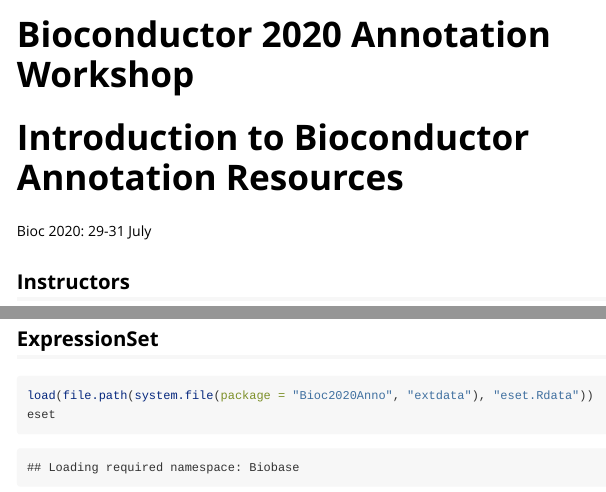
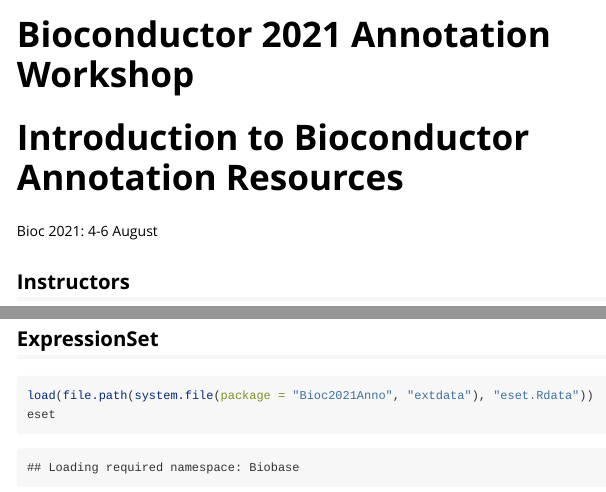
Before and after one commit to jmacdon/Bioc2021Anno, an R Markdown document (vignettes/AnnotationWorkshop.Rmd): the page in a window 1100 px wide, from its top, and a second part further down, joined at a grey line. Rendered offline with R 4.5, knitr and Pandoc, with nearby package versions; some code elsewhere in the file could not run offline; common packages that the code uses without loading them are loaded.

Commit message:
Still had 2020 in lots of the files. Gone now.

````diff
--- a/_pkgdown.yml
+++ b/_pkgdown.yml
@@ -1,4 +1,4 @@
-url: https://jmacdon.github.io/Bioc2020Anno
+url: https://jmacdon.github.io/Bioc2021Anno
 
 template:
   params:
@@ -6,11 +6,11 @@
     ganalytics: UA-93043521-1
 
 home:
-  title: "Bioc2020Anno"
+  title: "Bioc2021Anno"
   type: inverse
 
 
 navbar:
   right:
    - icon: fa-github
-     href: https://github.com/jmacdon/Bioc2020Anno
+     href: https://github.com/jmacdon/Bioc2021Anno
--- a/vignettes/AnnotationWorkshop.Rmd
+++ b/vignettes/AnnotationWorkshop.Rmd
@@ -1,15 +1,15 @@
 ---
-title: "Bioconductor 2020 Annotation Workshop"
+title: "Bioconductor 2021 Annotation Workshop"
 output: rmarkdown::html_vignette
 vignette: >
-  %\VignetteIndexEntry{Bioconductor 2020 Annotation Workshop}
+  %\VignetteIndexEntry{Bioconductor 2021 Annotation Workshop}
   %\VignetteEngine{knitr::rmarkdown}
   %\VignetteEncoding{UTF-8}
 ---
 
 # Introduction to Bioconductor Annotation Resources
 
-Bioc 2020: 29-31 July
+Bioc 2021: 4-6 August
 
 ## Instructors
 
@@ -149,7 +149,7 @@
 
 ```{r, warning = FALSE}
 
-load(file.path(system.file(package = "Bioc2020Anno", "extdata"), "eset.Rdata"))
+load(file.path(system.file(package = "Bioc2021Anno", "extdata"), "eset.Rdata"))
 eset
 
 ```
````
Also changed, not shown: vignettes/AnnotationWorkshop.Rmd (2 more changed lines), 3 other files.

-------------------------

From the data above, write out everything exactly except the pictures.

Before and after one commit to jmacdon/Bioc2021Anno, an R Markdown document (vignettes/AnnotationWorkshop.Rmd): the page in a window 1100 px wide, from its top, and a second part further down, joined at a grey line. Rendered offline with R 4.5, knitr and Pandoc, with nearby package versions; some code elsewhere in the file could not run offline; common packages that the code uses without loading them are loaded.

Commit message:
Still had 2020 in lots of the files. Gone now.

````diff
--- a/_pkgdown.yml
+++ b/_pkgdown.yml
@@ -1,4 +1,4 @@
-url: https://jmacdon.github.io/Bioc2020Anno
+url: https://jmacdon.github.io/Bioc2021Anno
 
 template:
   params:
@@ -6,11 +6,11 @@
     ganalytics: UA-93043521-1
 
 home:
-  title: "Bioc2020Anno"
+  title: "Bioc2021Anno"
   type: inverse
 
 
 navbar:
   right:
    - icon: fa-github
-     href: https://github.com/jmacdon/Bioc2020Anno
+     href: https://github.com/jmacdon/Bioc2021Anno
--- a/vignettes/AnnotationWorkshop.Rmd
+++ b/vignettes/AnnotationWorkshop.Rmd
@@ -1,15 +1,15 @@
 ---
-title: "Bioconductor 2020 Annotation Workshop"
+title: "Bioconductor 2021 Annotation Workshop"
 output: rmarkdown::html_vignette
 vignette: >
-  %\VignetteIndexEntry{Bioconductor 2020 Annotation Workshop}
+  %\VignetteIndexEntry{Bioconductor 2021 Annotation Workshop}
   %\VignetteEngine{knitr::rmarkdown}
   %\VignetteEncoding{UTF-8}
 ---
 
 # Introduction to Bioconductor Annotation Resources
 
-Bioc 2020: 29-31 July
+Bioc 2021: 4-6 August
 
 ## Instructors
 
@@ -149,7 +149,7 @@
 
 ```{r, warning = FALSE}
 
-load(file.path(system.file(package = "Bioc2020Anno", "extdata"), "eset.Rdata"))
+load(file.path(system.file(package = "Bioc2021Anno", "extdata"), "eset.Rdata"))
 eset
 
 ```
````
Also changed, not shown: vignettes/AnnotationWorkshop.Rmd (2 more changed lines), 3 other files.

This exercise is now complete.